It was deemed necessary, before the end of the Session, which would close the term of Parliament, to renew the Alien Act. It had been renewed in 1814, and again in 1816, each time for two years. On the last occasion it had been vehemently opposed, and as determined an opposition was now manifested against its renewal. From the 5th of May to the 29th the fight was continued, every opportunity and advantage which the forms of Parliament afforded being resorted to to delay and defeat it; but on the 29th it passed the Commons by ninety-four votes against twenty-nine. It was introduced into the Lords on the 1st of June by Lord Sidmouth. But it had been discovered that, by an Act of the Scottish Parliament of 1685, all foreigners holding shares in the Bank of Scotland to a certain amount became thereby naturalised; and, by the Act of union, all subjects of Scotland became naturalised subjects of England. A clause, therefore, was introduced by the Lords to obviate this, and passed; but on the Bill being sent down to the Commons it was struck out; and Ministers were compelled to allow the Bill without this clause to pass, and to introduce their separate Bill, which was passed on the 9th of June.

It was seldom that his name was missed from the leaders of Conservative journals, and he was the great object of attack at the meetings of the Brunswick Clubs, which were called into existence to resist the Catholic Association. But of all his assailants, none dealt him more terrible blows than the venerable Henry Grattan, the hero of 1782. "Examine their leader," he exclaimed, "Mr. O'Connell. He assumes a right to direct the Catholics of Ireland. He advises, he harangues, and he excites; he does not attempt to allay the passions of a warm and jealous people. Full of inflammatory matter, his declamations breathe everything but harmony; venting against Great Britain the most disgusting calumny, falsehood, and treachery, equalled only by his impudence, describing her as the most stupid, the most dishonest nation that ever existed. A man that could make the speeches he has made, utter the sentiments he has uttered, abuse the characters he has abused, praise the characters he has praised, violate the promises he has violated, propose such votes and such censures as he has proposed, can have little regard for private honour or for public character; he cannot comprehend the spirit of liberty, and he is unfitted to receive it."

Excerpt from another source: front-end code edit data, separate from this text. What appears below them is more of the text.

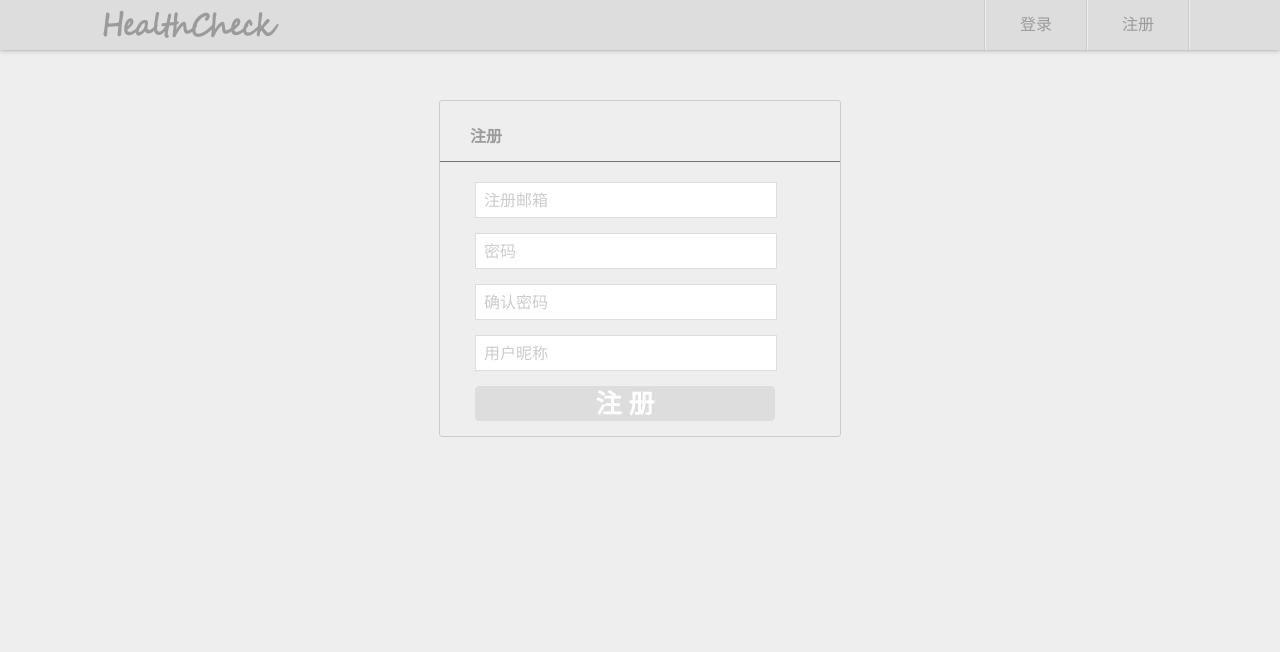
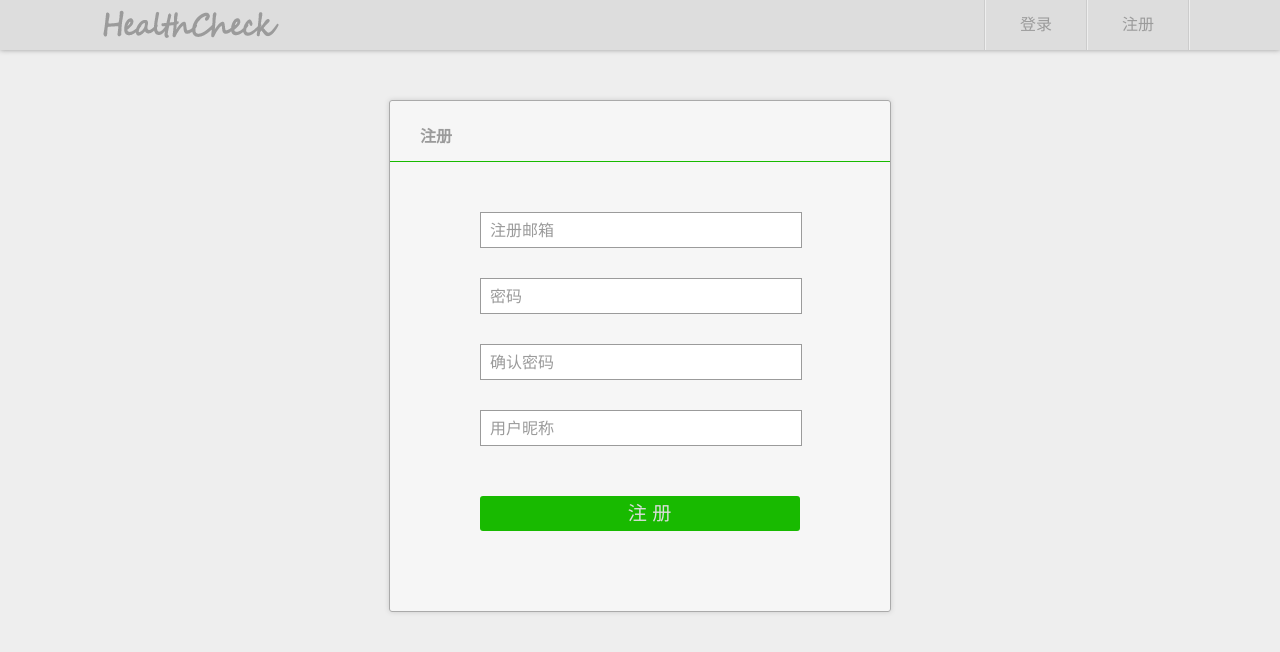
Before and after one commit to Health-Check-For-Cloud-Server/HealthCheckRepo, a plain HTML site: page signup.html in a window 1280 px wide. Drawn offline with Linux system fonts and the light colour scheme.

Commit message:
a little modification

```diff
--- a/css/login.css
+++ b/css/login.css
@@ -68,7 +68,7 @@ div#login_box button{
     margin-top:50px;
     font-family: inherit;
     cursor: pointer;
-    border-radius: 5px;
+    border-radius: 3px;
 }
 div#login_box button:hover{
     background: #18d600;
--- a/css/signup.css
+++ b/css/signup.css
@@ -5,11 +5,13 @@
 
 /*注册模块*/
 .register{
-	width:400px;
+	width:500px;
 	margin:50px auto;
-	border: 1px solid #CCCCCC;
+	border: 1px solid #aaa;
 	border-radius: 3px;
 	font-family: Arial,"微软雅黑","宋体";
+	background: rgba(255,255,255,0.5);
+	box-shadow:0px 0px 5px #ccc;
 }
 
 /*注册模块头部*/
@@ -28,23 +30,24 @@
 /*注册模块主体*/
 .register-content{
 	position:relative;
-	padding-top:5px;
+	padding:50px;
 }
 .register-content div{
-	margin:15px 25px 15px 35px;
+	margin-left: 40px;
+	margin-bottom: 30px;
 }
 .register-content label{
-	color:#ccc;
+	color:#9b9b9b;
 }
 .register-content input{
 	display:inline-block;
-	width: 300px;
+	width: 320px;
 	height: 34px;
 	line-height: 34px;
 	text-indent:1em;
 	font-size:14px;
 	outline:none;
-	border:1px solid #dddddd;
+	border:1px solid #9b9b9b;
 }
 .register-content input:hover{
 	border:1px solid #9b9b9b ;
@@ -71,20 +74,22 @@ input:-webkit-autofill {
 	position:absolute;
 	padding-top:2px;
 	line-height: 34px;
-	left:44px;
+	left:100px;
 }
+
 .register-content .reg_submit{
-	border: 1px solid #dddddd;
-	border-radius: 4px;
-	/*background: url(../image/signup_bg.png) repeat-x left top;*/
-	background-color: #dddddd;
-	text-align: center;
-  	height: 35px;
-  	color: white;
-  	font-size: 26px;
-  	font-weight:900;
-  	text-indent:0;
+	background: #18ba00;
+	color: #dddddd;
+	width: 320px;
+	height: 35px;
+	font-size: 1.2em;
+	font-family: inherit;
+	cursor: pointer;
+	border-radius: 3px;
+	margin-top: 20px;
+	border: 0;
 }
 .register-content .reg_submit:hover{
-	background-color: #9b9b9b;
+	background: #18d600;
+	border: 0;
 }
```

The king, in his speech on opening Parliament, mentioned the fleets which we had dispatched to the West Indies and South America, and his determination to continue those armaments so as to bring Spain to reason. He professed to rely with confidence on our allies, although we had scarcely one left, whilst in the same breath he admitted the no longer doubtful hostility of France[74] at the very moment that our only allynamely, Austriawas calling on us for assistance, instead of being able to yield us any, should we need it. On the proposal of the address, the Opposition proceeded to condemn the whole management of the war. The Duke of Argyll led the way, and was followed by Chesterfield, Carteret, Bathurst, and others, in a strain of extreme virulence against Walpole, calling him a Minister who for almost twenty years had been demonstrating that he had neither wisdom nor conduct. In the Commons Wyndham was no longer living to carry on the Opposition warfare, but Pitt and Lyttelton more than supplied his place.